Market value per share

Market value per share is the price at which a share of company stock can be acquired in the marketplace, such as on a stock exchange. Value investors closely follow this figure to determine when it makes sense to acquire shares at a sufficiently low price.

An issuing company's treasurer also tracks the market price to determine when the price is high enough to justify a new stock issuance that maximizes the amount of cash raised by the entity in proportion to the number of shares sold. A business can establish a floor for its stock price by creating a stock buyback program that acquires shares on the open market whenever the market price drops below a certain threshold level.

The market value per share is influenced by a number of factors, including the following:

  • Reported income of the issuing entity
  • Reported cash flows of the issuing entity
  • Existence of a stock buyback program
  • Investor perceptions of the future prospects of an issuing entity
  • Investor perceptions of the future prospects of the issuing entity's industry, and of the economy as a whole

The market value of a share can be suspect when few shares are available for sale and/or a company does not list its shares on a stock exchange. In this case, share prices can vary wildly on just a few small trades. This situation makes it easier for individuals to engage in fraud by making a few small trades to ramp up the market value per share, which they then use to sell larger blocks of shares to unsuspecting investors at the inflated prices.
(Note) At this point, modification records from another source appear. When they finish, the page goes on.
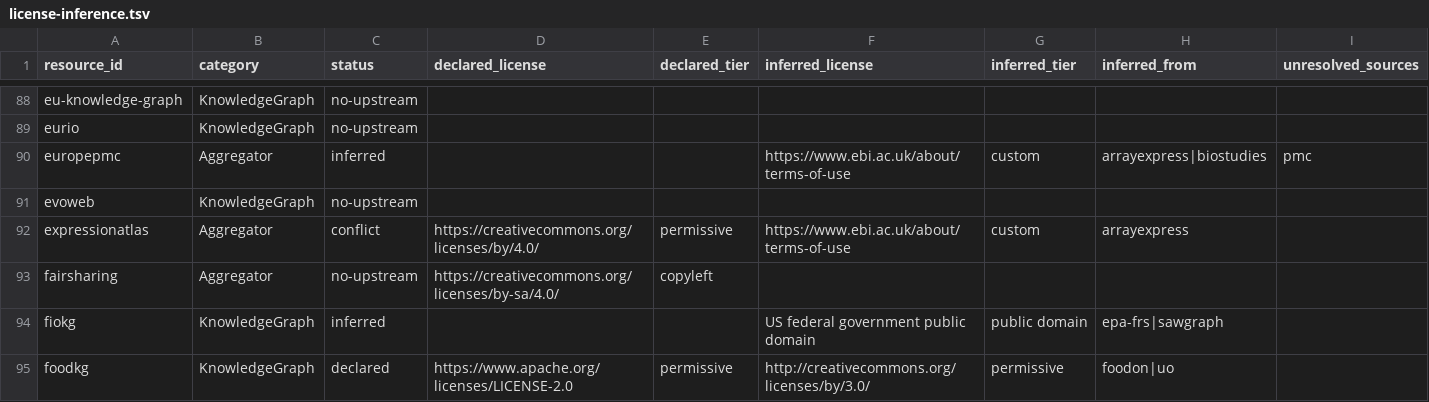
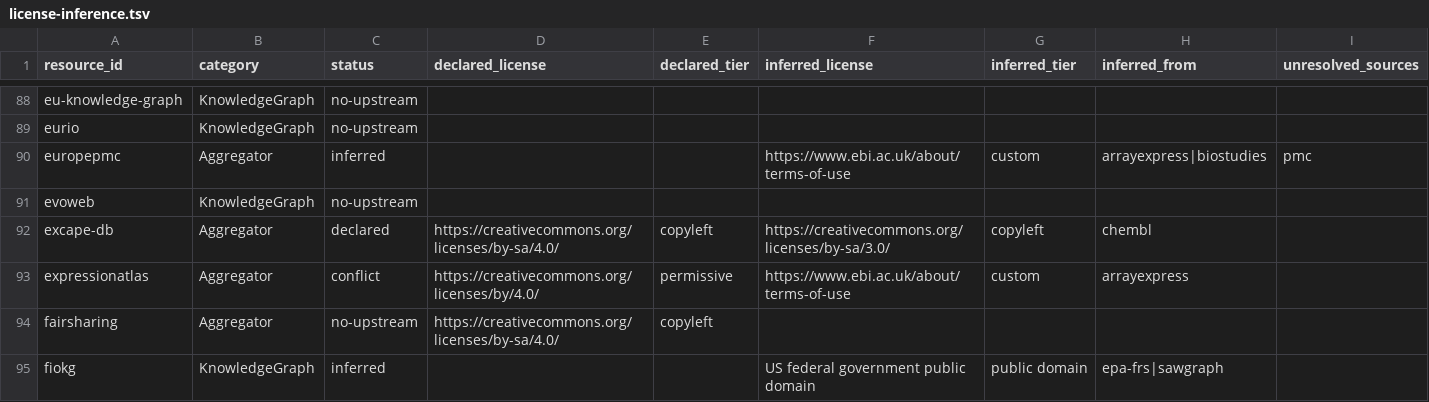
Before and after one commit to Knowledge-Graph-Hub/kg-registry, a TSV file: reports/license-inference.tsv, drawn as a sheet; only a part is shown, gaps mark what is left out; the shorter side is filled out with more unchanged rows.

```diff
--- a/reports/license-inference.tsv
+++ b/reports/license-inference.tsv
@@ -91,2 +91,3 @@ europepmc	Aggregator	inferred			https://www.ebi.ac.uk/about/terms-of-use	custom
 evoweb	KnowledgeGraph	no-upstream						
+excape-db	Aggregator	declared	https://creativecommons.org/licenses/by-sa/4.0/	copyleft	https://creativecommons.org/licenses/by-sa/3.0/	copyleft	chembl	
 expressionatlas	Aggregator	conflict	https://creativecommons.org/licenses/by/4.0/	permissive	https://www.ebi.ac.uk/about/terms-of-use	custom	arrayexpress	
```
Also changed, not shown: reports/metadata-grid.csv, reports/missing_infores_ids.tsv, 17 other files.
Related Courses

Business Ratios Guidebook 
The Interpretation of Financial Statements